The statewide legal service will lose $170,000 of federal aid, and other cuts will probably total more than $500,000, Colorado Legal Services Executive Director Jonathan Asher said.
The nonprofit offers free legal aid to low income, disabled and elderly people. Cases involve domestic abuse, child custody, child support payments, housing matters, disability benefits and power of attorney, among other issues.
Last year, the service helped about 11,000 people. The Colorado Springs office, 617 S. Nevada Ave., had 928 requests for assistance.
But the federal budget cuts along with expected state cuts and the fallout from the economic downturn have created a perfect storm of budget woes for the service that will hurt its ability to help the needy, Asher said.
“Access to lawyers is frequently essential to achieving meaningful justice,” he said. “And it appears we are not ready to make justice available to low-income people.”
Because of the cuts, the Colorado Springs Legal Services office, which has 10 staff members, will not fill a vacant paralegal position, said Theresa Kilgore, managing attorney of the local office.
This means only two paralegals will assist four Legal Services lawyers.
Some people seeking legal advice will be turned away because the office is prioritizing to help people in exigent circumstances, Kilgore said.
Those who’ve lost employee health benefits or are in a domestic abuse situation or are facing eviction will likely be passed over.
“We’ve had to go through and define when clients are in an emergency situation,” she said.
The Colorado Legal Services’ budget for 2010 was $9 million, of which more than $800,000 went to the Colorado Springs office, which serves El Paso, Teller and Lincoln counties, Asher said.
While the $170,000 federal cut might seem like a drop in the bucket given the services’ multi-million-dollar budget, it is likely other donations to the Colorado Legal Services will also be cut.
State funding, about $900,000 last year to the service, is expected to dip to less than $675,000, Asher said.

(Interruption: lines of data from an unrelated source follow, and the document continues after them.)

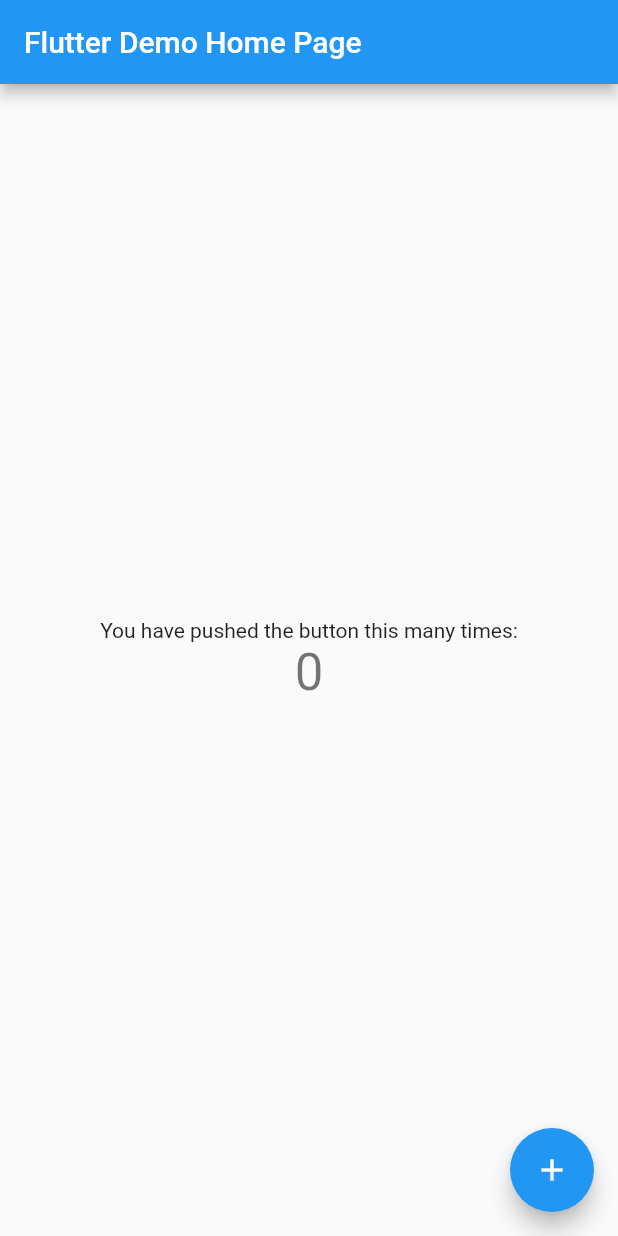
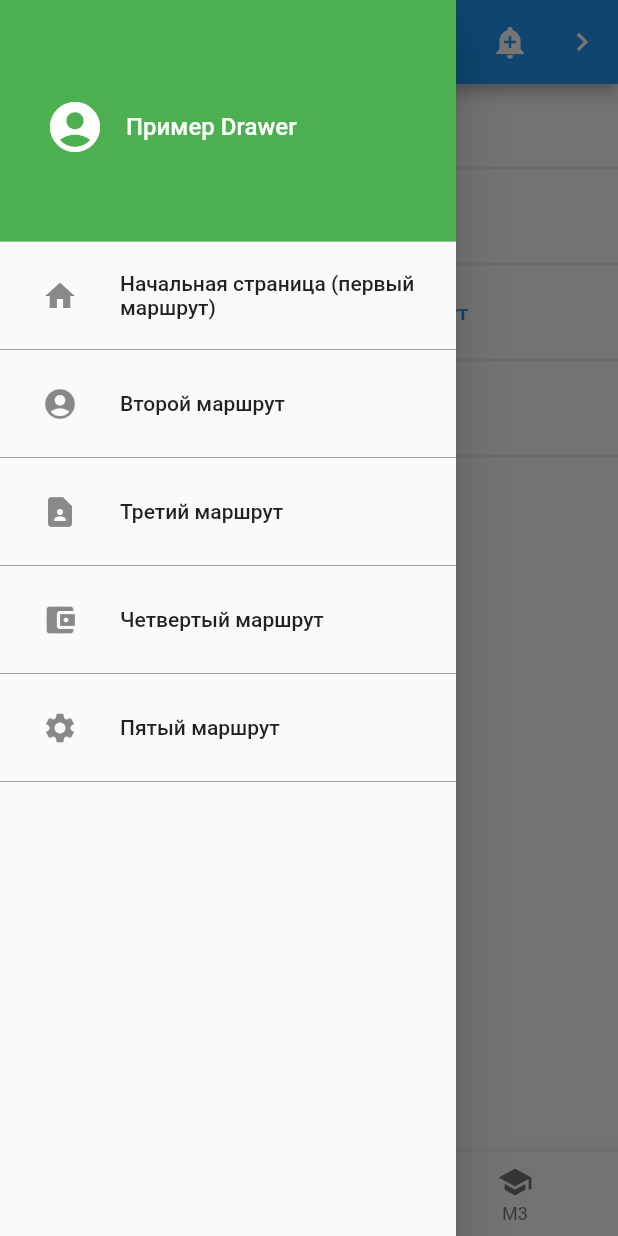
Before and after one commit to VseSchev/case2_3, a Flutter app: the screen it shows after launch, with the side drawer open (before the commit the screen has no drawer), on a phone screen of 412 x 824 dp. Run offline on Flutter 3.47's test engine with Material 2 defaults, Android fonts, the phone set to English and light mode, and no system bars.

Commit message:
Сделано
В полном объеме: Для сдачи кейс-задания необходимо выполнить как минимум один из предложенных ниже вариантов задания. После выполнения сделать снимок экрана работающего приложения, приложить его в качестве ответа на задание. Загрузить код проекта в репозиторий на GitHub или приложить архив с проектами к ответу на задание.

Минимально необходимое задание:

    Ознакомиться с материалами раздела 2.3
    Создать виджет с состоянием (StatefullWidget), использовать MaterialApp и Scaffold
    Создать панель AppBar, добавить 1-2 кнопки с иконками (IconButton) и 1 текстовую кнопку (TextButton)
    Создать панель NavigationDrawer. Создать блок заголовка и 3-4 пункта списка навигации, использовать разделитель (Divider)

Дополнительное задание:

    Создать ещё 2 виджета экранов.
    В обработчики onPressed пунктов NavigationDrawer добавить код отображения других экранов с помощью Navigator.push
    Добавить нижнюю панель навигации BottomNavigationBar, добавить 2-3 кнопки

```diff
--- a/lib/main.dart
+++ b/lib/main.dart
@@ -1,115 +1,365 @@
 import 'package:flutter/material.dart';
 
 void main() {
-  runApp(const MyApp());
+  runApp(const MaterialApp(
+    title: 'Кейс-задание 2_3',
+    home: FirstRoute(),
+  ));
 }
 
-class MyApp extends StatelessWidget {
-  const MyApp({Key? key}) : super(key: key);
+class FirstRoute extends StatefulWidget {
+  const FirstRoute({Key? key}) : super(key: key);
 
-  // This widget is the root of your application.
+  static const TextStyle optionStyle =
+      TextStyle(fontSize: 30, fontWeight: FontWeight.bold);
+  static const List<Widget> _widgetOptions = <Widget>[
+    Text(
+      'Index 0: Home',
+      style: optionStyle,
+    ),
+    Text(
+      'Index 1: Business',
+      style: optionStyle,
+    ),
+    Text(
+      'Index 2: School',
+      style: optionStyle,
+    ),
+  ];
+
   @override
-  Widget build(BuildContext context) {
-    return MaterialApp(
-      title: 'Flutter Demo',
-      theme: ThemeData(
-        // This is the theme of your application.
-        //
-        // Try running your application with "flutter run". You'll see the
-        // application has a blue toolbar. Then, without quitting the app, try
-        // changing the primarySwatch below to Colors.green and then invoke
-        // "hot reload" (press "r" in the console where you ran "flutter run",
-        // or simply save your changes to "hot reload" in a Flutter IDE).
-        // Notice that the counter didn't reset back to zero; the application
-        // is not restarted.
-        primarySwatch: Colors.blue,
-      ),
-      home: const MyHomePage(title: 'Flutter Demo Home Page'),
-    );
-  }
+  State<FirstRoute> createState() => _FirstRouteState();
 }
 
-class MyHomePage extends StatefulWidget {
-  const MyHomePage({Key? key, required this.title}) : super(key: key);
+class _FirstRouteState extends State<FirstRoute> {
+  int _selectedIndex = 0;
 
-  // This widget is the home page of your application. It is stateful, meaning
-  // that it has a State object (defined below) that contains fields that affect
-  // how it looks.
-
-  // This class is the configuration for the state. It holds the values (in this
-  // case the title) provided by the parent (in this case the App widget) and
-  // used by the build method of the State. Fields in a Widget subclass are
-  // always marked "final".
-
-  final String title;
-
-  @override
-  State<MyHomePage> createState() => _MyHomePageState();
-}
-
-class _MyHomePageState extends State<MyHomePage> {
-  int _counter = 0;
-
-  void _incrementCounter() {
+  void _onItemTapped(int index) {
     setState(() {
-      // This call to setState tells the Flutter framework that something has
-      // changed in this State, which causes it to rerun the build method below
-      // so that the display can reflect the updated values. If we changed
-      // _counter without calling setState(), then the build method would not be
-      // called again, and so nothing would appear to happen.
-      _counter++;
+      _selectedIndex = index;
+      switch (_selectedIndex) {
+        case 0:
+          {
+            Navigator.push(
+              context,
+              MaterialPageRoute(builder: (context) => const FirstRoute()),
+            );
+          }
+          break;
+        case 1:
+          {
+            Navigator.push(
+              context,
+              MaterialPageRoute(builder: (context) => const SecondRoute()),
+            );
+          }
+          break;
+        case 2:
+          {
+            Navigator.push(
+              context,
+              MaterialPageRoute(builder: (context) => const ThirdRoute()),
+            );
+          }
+          break;
+      }
     });
   }
 
   @override
   Widget build(BuildContext context) {
-    // This method is rerun every time setState is called, for instance as done
-    // by the _incrementCounter method above.
-    //
-    // The Flutter framework has been optimized to make rerunning build methods
-    // fast, so that you can just rebuild anything that needs updating rather
-    // than having to individually change instances of widgets.
     return Scaffold(
       appBar: AppBar(
-        // Here we take the value from the MyHomePage object that was created by
-        // the App.build method, and use it to set our appbar title.
-        title: Text(widget.title),
+        title: const Text('Кейс-задание 2_3'),
+        actions: <Widget>[
+          IconButton(
+            icon: const Icon(Icons.add_alert),
+            tooltip: 'Показать всплывающее уведомление (Snackbar)',
+            onPressed: () {
+              ScaffoldMessenger.of(context).showSnackBar(
+                  const SnackBar(content: Text('Это уведомление')));
+            },
+          ),
+          IconButton(
+            icon: const Icon(Icons.navigate_next),
+            tooltip: 'Перейти на третий маршрут',
+            onPressed: () {
+              Navigator.push(
+                context,
+                MaterialPageRoute(builder: (context) => const ThirdRoute()),
+              );
+            },
+          ),
+        ],
       ),
       body: Center(
-        // Center is a layout widget. It takes a single child and positions it
-        // in the middle of the parent.
         child: Column(
-          // Column is also a layout widget. It takes a list of children and
-          // arranges them vertically. By default, it sizes itself to fit its
-          // children horizontally, and tries to be as tall as its parent.
-          //
-          // Invoke "debug painting" (press "p" in the console, choose the
-          // "Toggle Debug Paint" action from the Flutter Inspector in Android
-          // Studio, or the "Toggle Debug Paint" command in Visual Studio Code)
-          // to see the wireframe for each widget.
-          //
-          // Column has various properties to control how it sizes itself and
-          // how it positions its children. Here we use mainAxisAlignment to
-          // center the children vertically; the main axis here is the vertical
-          // axis because Columns are vertical (the cross axis would be
-          // horizontal).
-          mainAxisAlignment: MainAxisAlignment.center,
-          children: <Widget>[
-            const Text(
-              'You have pushed the button this many times:',
+          children: [
+            TextButton(
+              child: const Text('Перейти на второй маршрут'),
+              onPressed: () {
+                Navigator.push(
+                  context,
+                  MaterialPageRoute(builder: (context) => const SecondRoute()),
+                );
+              },
             ),
-            Text(
-              '$_counter',
-              style: Theme.of(context).textTheme.headline4,
+            Divider(),
+            TextButton(
+              child: const Text('Перейти на третий маршрут'),
+              onPressed: () {
+                Navigator.push(
+                  context,
+                  MaterialPageRoute(builder: (context) => const ThirdRoute()),
+                );
+              },
             ),
+            Divider(),
+            TextButton(
+              child: const Text('Перейти на четвертый маршрут'),
+              onPressed: () {
+                Navigator.push(
+                  context,
+                  MaterialPageRoute(builder: (context) => const ThourthRoute()),
+                );
+              },
+            ),
+            Divider(),
+            TextButton(
+              child: const Text('Перейти на пятый маршрут'),
+              onPressed: () {
+                Navigator.push(
+                  context,
+                  MaterialPageRoute(builder: (context) => const FithRoute()),
+                );
+              },
+            ),
+            Divider(),
           ],
         ),
       ),
-      floatingActionButton: FloatingActionButton(
-        onPressed: _incrementCounter,
-        tooltip: 'Increment',
-        child: const Icon(Icons.add),
-      ), // This trailing comma makes auto-formatting nicer for build methods.
+      drawer: NavDrawer(),
+      bottomNavigationBar: BottomNavigationBar(
+        items: const <BottomNavigationBarItem>[
+          BottomNavigationBarItem(
+            icon: Icon(Icons.home),
+            label: 'M1',
+          ),
+          BottomNavigationBarItem(
+            icon: Icon(Icons.business),
+            label: 'M2',
+          ),
+          BottomNavigationBarItem(
+            icon: Icon(Icons.school),
+            label: 'M3',
+          ),
+        ],
+        currentIndex: _selectedIndex,
+        selectedItemColor: Colors.amber[800],
+        onTap: _onItemTapped,
+      ),
     );
   }
 }
+
+class NavDrawer extends StatelessWidget {
+  @override
+  Widget build(BuildContext context) {
+    return Drawer(
+      child: ListView(
+        children: [
+          DrawerHeader(
+            decoration: BoxDecoration(
+              color: Colors.green,
+            ),
+            child: Center(
+              child: Row(
+                children: [
+                  Expanded(
+                    child: Icon(
+                      Icons.account_circle,
+                      color: Colors.white,
+                      size: 40,
+                    ),
+                    flex: 2,
+                  ),
+                  Expanded(
+                    flex: 6,
+                    child: Text(
+                      "Пример Drawer",
+                      style: TextStyle(
+                        color: Colors.white,
+                        fontSize: 16,
+                      ),
+                    ),
+                  ),
+                ],
+              ),
+            ),
+          ),
+          ListTile(
+            title: Text("Начальная страница (первый маршрут)"),
+            leading: IconButton(
+              icon: Icon(Icons.home),
+              onPressed: () {
+                Navigator.of(context).pop();
+              },
+            ),
+            onTap: () {
+              Navigator.of(context).pop();
+              Navigator.of(context).push(MaterialPageRoute(
+                  builder: (BuildContext context) => FirstRoute()));
+            },
+          ),
+          Divider(
+            color: Colors.grey,
+          ),
+          ListTile(
+            title: Text("Второй маршрут"),
+            leading: IconButton(
+              icon: Icon(Icons.account_circle),
+              onPressed: () {},
+            ),
+            onTap: () {
+              Navigator.of(context).pop();
+              Navigator.of(context).push(MaterialPageRoute(
+                  builder: (BuildContext context) => SecondRoute()));
+            },
+          ),
+          Divider(
+            color: Colors.grey,
+          ),
+          ListTile(
+            title: Text("Третий маршрут"),
+            leading: IconButton(
+              icon: Icon(Icons.contact_page),
+              onPressed: () {},
+            ),
+            onTap: () {
+              Navigator.of(context).pop();
+              Navigator.of(context).push(MaterialPageRoute(
+                  builder: (BuildContext context) => ThirdRoute()));
+            },
+          ),
+          Divider(
+            color: Colors.grey,
+          ),
+          ListTile(
+            title: Text("Четвертый маршрут"),
+            leading: IconButton(
+              icon: Icon(Icons.account_balance_wallet),
+              onPressed: () {},
+            ),
+            onTap: () {
+              Navigator.of(context).pop();
+              Navigator.of(context).push(MaterialPageRoute(
+                  builder: (BuildContext context) => ThourthRoute()));
+            },
+          ),
+          Divider(
+            color: Colors.grey,
+          ),
+          ListTile(
+            title: Text("Пятый маршрут"),
+            leading: IconButton(
+              icon: Icon(Icons.settings),
+              onPressed: () {},
+            ),
+            onTap: () {
+              Navigator.of(context).pop();
+              Navigator.of(context).push(MaterialPageRoute(
+                  builder: (BuildContext context) => FithRoute()));
+            },
+          ),
+          Divider(
+            color: Colors.grey,
+          ),
+        ],
+      ),
+    );
+  }
+}
+
+class SecondRoute extends StatelessWidget {
+  const SecondRoute({Key? key}) : super(key: key);
+
+  @override
+  Widget build(BuildContext context) {
+    return Scaffold(
+      appBar: AppBar(
+        title: const Text('Задание 2.3 - второй маршрут'),
+      ),
+      body: Center(
+        child: ElevatedButton(
+          onPressed: () {
+            Navigator.pop(context);
+          },
+          child: const Text('Вернуться'),
+        ),
+      ),
+    );
+  }
+}
+
+class ThirdRoute extends StatelessWidget {
+  const ThirdRoute({Key? key}) : super(key: key);
+
+  @override
+  Widget build(BuildContext context) {
+    return Scaffold(
+      appBar: AppBar(
+        title: const Text('Задание 2.3 - третий маршрут'),
+      ),
+      body: Center(
+        child: ElevatedButton(
+          onPressed: () {
+            Navigator.pop(context);
+          },
+          child: const Text('Вернуться'),
+        ),
+      ),
+    );
+  }
+}
+
+class ThourthRoute extends StatelessWidget {
+  const ThourthRoute({Key? key}) : super(key: key);
+
+  @override
+  Widget build(BuildContext context) {
+    return Scaffold(
+      appBar: AppBar(
+        title: const Text('Задание 2.3 - четвертый маршрут'),
+      ),
+      body: Center(
+        child: ElevatedButton(
+          onPressed: () {
+            Navigator.pop(context);
+          },
+          child: const Text('Вернуться'),
+        ),
+      ),
+    );
+  }
+}
+
+class FithRoute extends StatelessWidget {
+  const FithRoute({Key? key}) : super(key: key);
+
+  @override
+  Widget build(BuildContext context) {
+    return Scaffold(
+      appBar: AppBar(
+        title: const Text('Задание 2.3 - пятый маршрут'),
+      ),
+      body: Center(
+        child: ElevatedButton(
+          onPressed: () {
+            Navigator.pop(context);
+          },
+          child: const Text('Вернуться'),
+        ),
+      ),
+    );
+  }
+}
```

In 2008 the Colorado Lawyer Trust Account Foundation, funded by the pooled interest in lawyers’ trust accounts, gave $2.4 million to Colorado Legal Services, foundation executive director Diana Poole said.
But given the federal government’s lowering of the interest rate over the last two years to get people to spend during the financial crunch, the money generated by the trust account has dropped by hundreds of thousands of dollars, Poole said.
This means less money is available for Colorado Legal Services, country bar associations and other state pro bono outfits.
This year’s COLTAF donation, to be made in full June 30, to the Legal Services is projected to be $1.76 million, Poole said. That’s a drop of $640,000 from the 2008-09 fiscal year donation.
Funding woes could not be coming at a worse time, Asher said.
The recession and its aftermath have caused people living paycheck-to-paycheck to fall into foreclosure, eviction and other messes that can only be remedied by legal efforts, Asher said.
“Demand is greater (for civil legal services), while resources are declining,” he said.
Statewide, about 1,000 attorneys work pro bono on civil cases. In El Paso County, 390 attorneys are on the pro bono Legal Services panel, with 30 either taking cases or volunteering in the Springs office or at the monthly pro bono divorce clinic, Kilgore said.
One of the pro bono participants is Kenneth Schroer, of Schroer Law Offices in Colorado Springs.
For six years, Schroer has offered his expertise in estate planning and probate, which includes drafting wills and granting power of attorney. He sees up to three pro bono clients a month.
“It is a group disenfranchised to start with,” Schroer said of those using Colorado Legal Services. “If their (legal) problems don’t get solved at the initial level, they tend to get worse.”
Schroer said that the services’ budget crunch could be alleviated if more civil-law attorneys took pro bono work.
Colorado Legal Services estimates that only 50 civil-law attorneys out of every 1,000 in the state accept pro bono cases.
“More attorneys need to help out,” Schroer said. “Taking pro bono cases is an important part of being an attorney.”